- [Task]
Using the records that follow, copy every line containing the word "account".

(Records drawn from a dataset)
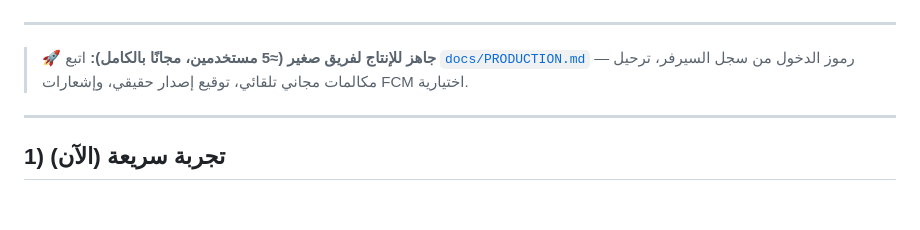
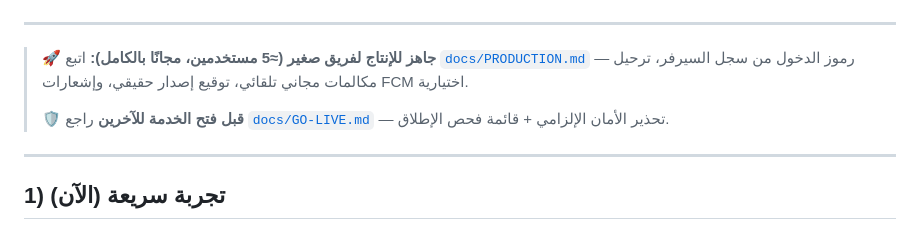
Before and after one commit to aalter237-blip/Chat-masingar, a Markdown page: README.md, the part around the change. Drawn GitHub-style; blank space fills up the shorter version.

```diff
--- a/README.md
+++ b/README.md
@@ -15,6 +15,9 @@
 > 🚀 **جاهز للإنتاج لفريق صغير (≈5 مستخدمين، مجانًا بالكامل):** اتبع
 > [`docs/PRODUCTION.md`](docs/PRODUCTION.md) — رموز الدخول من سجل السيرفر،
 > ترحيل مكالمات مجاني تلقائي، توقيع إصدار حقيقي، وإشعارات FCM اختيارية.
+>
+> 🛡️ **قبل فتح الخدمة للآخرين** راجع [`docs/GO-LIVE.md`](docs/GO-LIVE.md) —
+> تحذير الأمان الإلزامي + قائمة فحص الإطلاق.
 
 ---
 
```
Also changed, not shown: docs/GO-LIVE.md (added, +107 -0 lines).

==

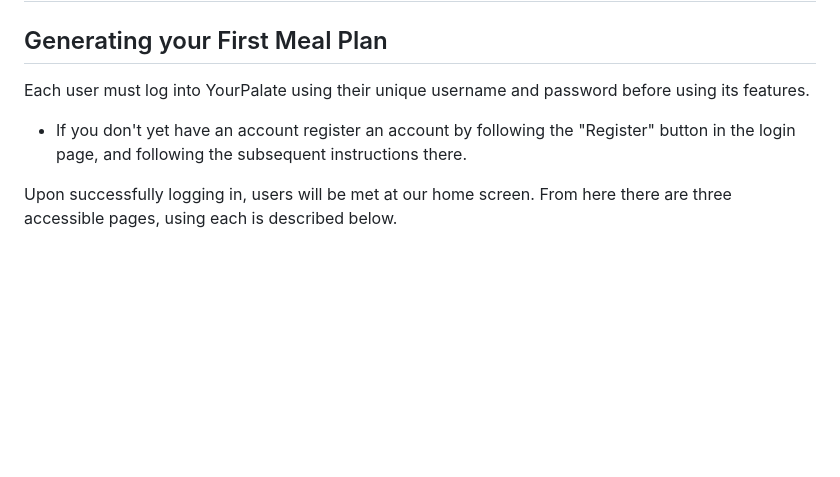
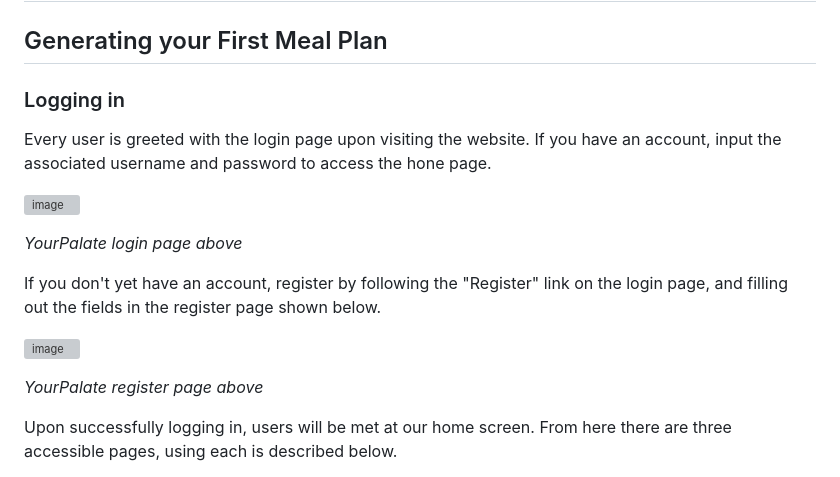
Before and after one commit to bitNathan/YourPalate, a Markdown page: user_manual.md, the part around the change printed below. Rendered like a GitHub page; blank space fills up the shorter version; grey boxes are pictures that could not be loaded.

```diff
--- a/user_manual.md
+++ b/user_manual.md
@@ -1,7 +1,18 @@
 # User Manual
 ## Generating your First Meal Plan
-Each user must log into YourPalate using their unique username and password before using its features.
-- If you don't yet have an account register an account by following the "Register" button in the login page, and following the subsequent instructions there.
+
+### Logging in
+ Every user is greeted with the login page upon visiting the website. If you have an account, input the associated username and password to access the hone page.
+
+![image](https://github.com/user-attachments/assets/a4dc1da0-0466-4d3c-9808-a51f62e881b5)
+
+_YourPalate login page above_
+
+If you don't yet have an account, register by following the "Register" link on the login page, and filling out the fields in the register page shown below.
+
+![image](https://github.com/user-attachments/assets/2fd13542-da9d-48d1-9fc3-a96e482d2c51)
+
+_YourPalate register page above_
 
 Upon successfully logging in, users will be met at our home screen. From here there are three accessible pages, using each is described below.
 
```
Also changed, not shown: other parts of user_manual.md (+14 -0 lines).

==

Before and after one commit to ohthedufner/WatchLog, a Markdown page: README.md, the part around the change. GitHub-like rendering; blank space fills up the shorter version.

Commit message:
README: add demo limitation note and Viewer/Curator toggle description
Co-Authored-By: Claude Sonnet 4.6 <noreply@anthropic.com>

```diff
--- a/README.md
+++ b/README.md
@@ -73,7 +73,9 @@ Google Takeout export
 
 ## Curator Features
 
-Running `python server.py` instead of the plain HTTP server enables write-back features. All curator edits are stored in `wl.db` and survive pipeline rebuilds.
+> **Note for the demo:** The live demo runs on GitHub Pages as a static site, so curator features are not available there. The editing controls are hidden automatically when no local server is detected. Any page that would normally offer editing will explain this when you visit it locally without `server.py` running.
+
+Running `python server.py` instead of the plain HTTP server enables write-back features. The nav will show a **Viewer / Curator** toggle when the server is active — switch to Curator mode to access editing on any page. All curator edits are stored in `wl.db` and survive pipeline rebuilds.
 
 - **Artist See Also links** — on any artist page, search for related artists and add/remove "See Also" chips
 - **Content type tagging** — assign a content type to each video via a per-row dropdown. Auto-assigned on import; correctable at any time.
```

- [Your solution]
-- If you don't yet have an account register an account by following the "Register" button in the login page, and following the subsequent instructions there.
+ Every user is greeted with the login page upon visiting the website. If you have an account, input the associated username and password to access the hone page.
+If you don't yet have an account, register by following the "Register" link on the login page, and filling out the fields in the register page shown below.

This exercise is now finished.